Mike Fucito fell in love with soccer at first opportunity. His desire and spirit represent an embodiment of accomplishment through continued effort.
Fucito hails from Westford, Massachusetts, located some 35 miles from Boston. While living most of his life in Westford, he left the public school system to attend the Brooks School in North Andover. Head Coach Dusty Richard and assistant John Packard had the tools to develop a championship club as Fucito formed a tandem with Charlie Davies, who would ultimately star in international professional ranks with French Ligue 1 team Sochaux and be capped 16 times for the U.S. National Team.
As seniors the duo of Fucito and Davies, who also played together in club action, rewrote the record books. Fucito captained a squad that won the New England Championship and was the only undefeated and untied team in league history.
In order to achieve one requires an opportunity, and Fucito was fortunate in attracting the interest of one of soccer’s top coaches in John Kerr. Former U.S. National Team member Kerr coached Fucito at FC Greater Boston Bolts. Fucito’s performance with Kerr’s club prompted a recommendation that dramatically enhanced the player’s visibility and opportunity in the soccer world.
Kerr was then head coach at Harvard. He was sufficiently impressed to recommend Fucito to the Harvard admissions staff. The rest is history, as Fucito sparkled in Ivy League competition.
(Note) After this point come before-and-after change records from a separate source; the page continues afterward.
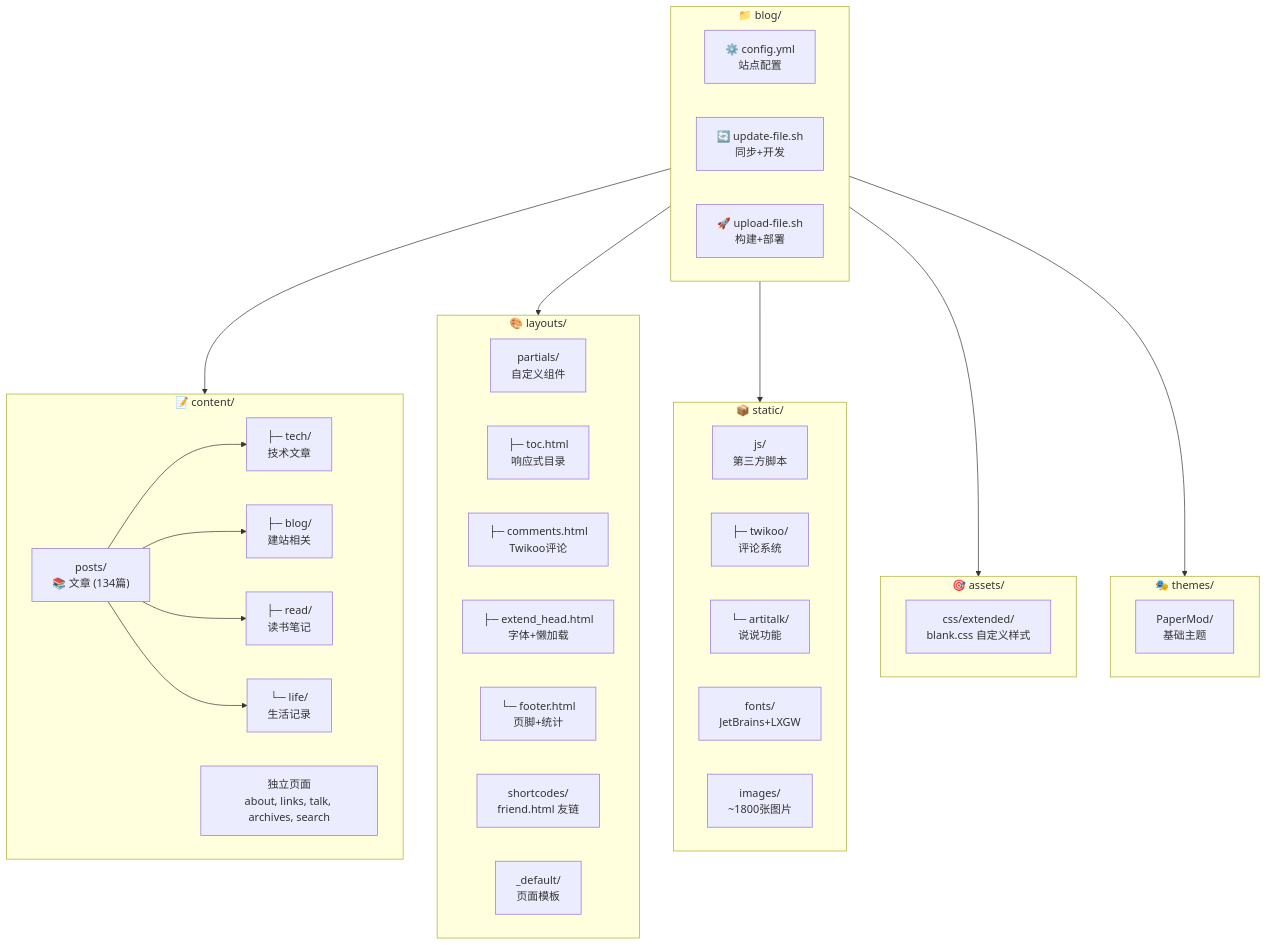
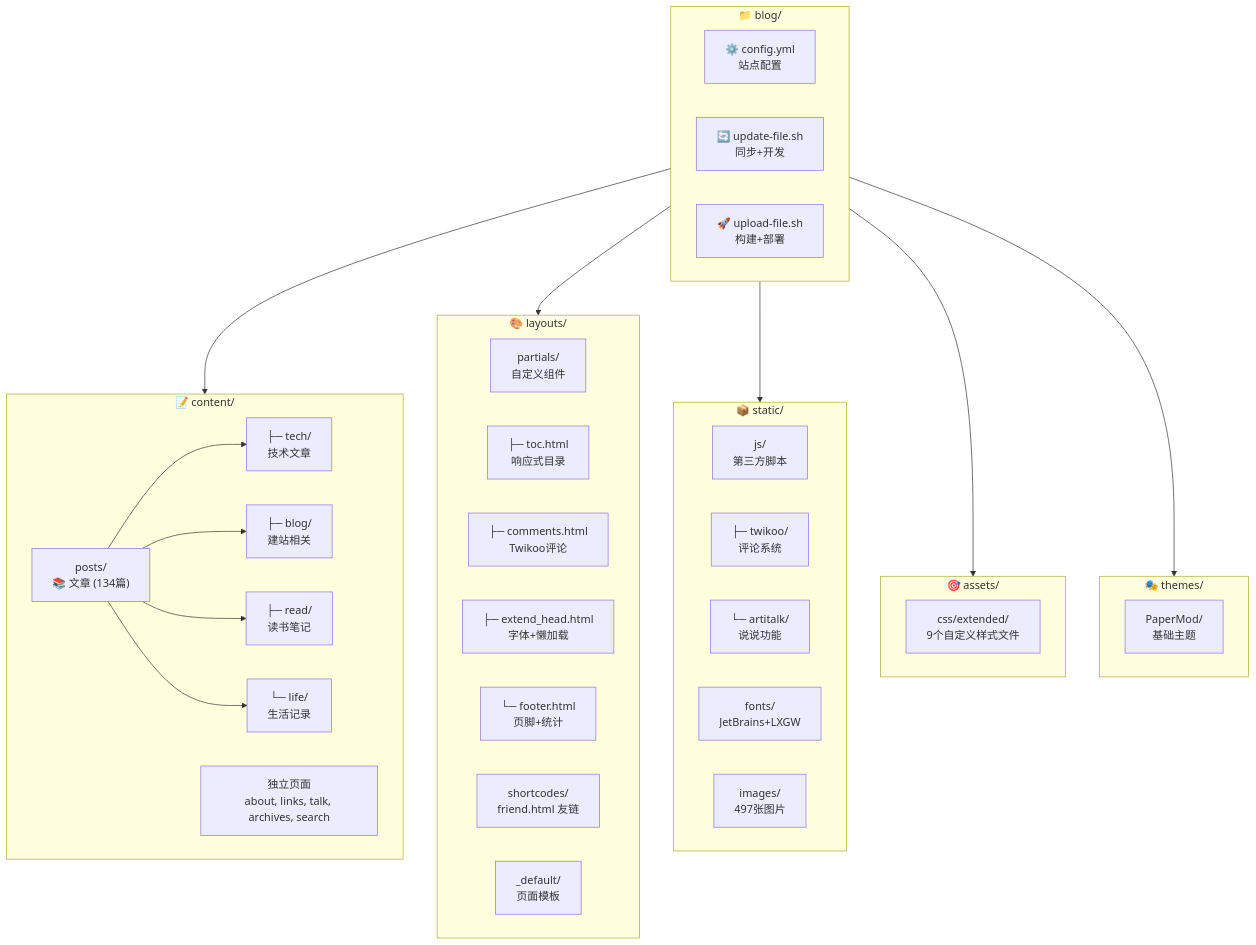
The diagram in CLAUDE.md (lvbibir/lvbibir.github.io), drawn with Mermaid before and after one commit. The commit also changed other lines of this file, not shown here.

````diff
--- a/CLAUDE.md
+++ b/CLAUDE.md
@@ -17,54 +17,54 @@
 ```mermaid
 graph TB
     subgraph Root["📁 blog/"]
         CONFIG["⚙️ config.yml<br/>站点配置"]
         UPDATE["🔄 update-file.sh<br/>同步+开发"]
         UPLOAD["🚀 upload-file.sh<br/>构建+部署"]
     end
 
     subgraph Content["📝 content/"]
         POSTS["posts/<br/>📚 文章 (134篇)"]
         TECH["├─ tech/<br/>技术文章"]
         BLOG["├─ blog/<br/>建站相关"]
         READ["├─ read/<br/>读书笔记"]
         LIFE["└─ life/<br/>生活记录"]
         PAGES["独立页面<br/>about, links, talk, archives, search"]
     end
 
     subgraph Layouts["🎨 layouts/"]
         PARTIALS["partials/<br/>自定义组件"]
         TOC["├─ toc.html<br/>响应式目录"]
         COMMENTS["├─ comments.html<br/>Twikoo评论"]
         EXTEND["├─ extend_head.html<br/>字体+懒加载"]
         FOOTER["└─ footer.html<br/>页脚+统计"]
         SHORTCODES["shortcodes/<br/>friend.html 友链"]
         DEFAULTS["_default/<br/>页面模板"]
     end
 
     subgraph Static["📦 static/"]
         JS["js/<br/>第三方脚本"]
         TWIKOO["├─ twikoo/<br/>评论系统"]
         ARTITALK["└─ artitalk/<br/>说说功能"]
         FONTS["fonts/<br/>JetBrains+LXGW"]
-        IMAGES["images/<br/>~1800张图片"]
+        IMAGES["images/<br/>497张图片"]
     end
 
     subgraph Assets["🎯 assets/"]
-        CSS["css/extended/<br/>blank.css 自定义样式"]
+        CSS["css/extended/<br/>9个自定义样式文件"]
     end
 
     subgraph Theme["🎭 themes/"]
         PAPERMOD["PaperMod/<br/>基础主题"]
     end
 
     Root --> Content
     Root --> Layouts
     Root --> Static
     Root --> Assets
     Root --> Theme
 
     POSTS --> TECH
     POSTS --> BLOG
     POSTS --> READ
     POSTS --> LIFE
 ```
````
Fucito more than repaid Kerr for his confidence in his ability, beginning with his freshman season of 2004 as he was named Ivy League Rookie of the Year while being named to the All-Ivy League second team. In Fucito’s 2006 campaign, in which he played left wing, he ranked among the nation’s leaders with nine goals and as many assists, securing first team All-Ivy League honors. He was also named to the All-Northeast Region first team.
He was named to the NSCAA All-American second team in 2007 and 2008, both at forward. Fucito would be selected to the All-Ivy League and All-Northeast Region first teams in 2007 and 2008 as well.
Fucito helped lead the Crimson to the NCAA Tournament three consecutive years. In 2007 and 2008, he was named Academic All-Ivy League. He was also named to the ESPN Academic All-District team in 2007.
The prolific scorer kept Ivy League statisticians on alert. Fucito completed his Harvard career ranked fourth among all-time scorers. He chalked up 32 career goals and 24 assists despite playing injured his final two seasons and undergoing hip surgery in the off-season.
Fucito served as Harvard’s captain his senior campaign. He was a finalist for the Lowe’s Senior Class Award.
Mike also was the recipient of the William P. Bingham Award conferred by the Harvard Varsity Club and given to a deserving senior athlete. Fucito received the honor for 2009 along with footballer Chris Pizzotti.
With such an excellent career achieved at a prestigious as well as high visibility university as Harvard, it was only natural that Fucito would draw attention from the Major League Soccer community. One team that took a close look was located far west from Harvard in Seattle, where the Sounders carefully scrutinized him.
Chris Henderson, a former MLS star, serves as Sounders Technical Director. One of his responsibilities is heading the team’s scouting operation. He joined the Sounders community in 2008, one year before the team would begin competing in MLS play. Henderson recalls the period leading up to the MLS Superdraft of January 15, 2009.
“It was our first draft and we wanted to make sure we made the right choices,” Henderson said. “We were interested in Mike Fucito and I knew his coach, John Kerr, from playing with him on the U.S. National Team. When I told him about our interest in drafting Mike, John was very emphatic. ’It’s worth it to take a chance on Mike and you won’t be sorry if you do,’ John told me. John praised Mike’s attitude as well as his abilities as a player.”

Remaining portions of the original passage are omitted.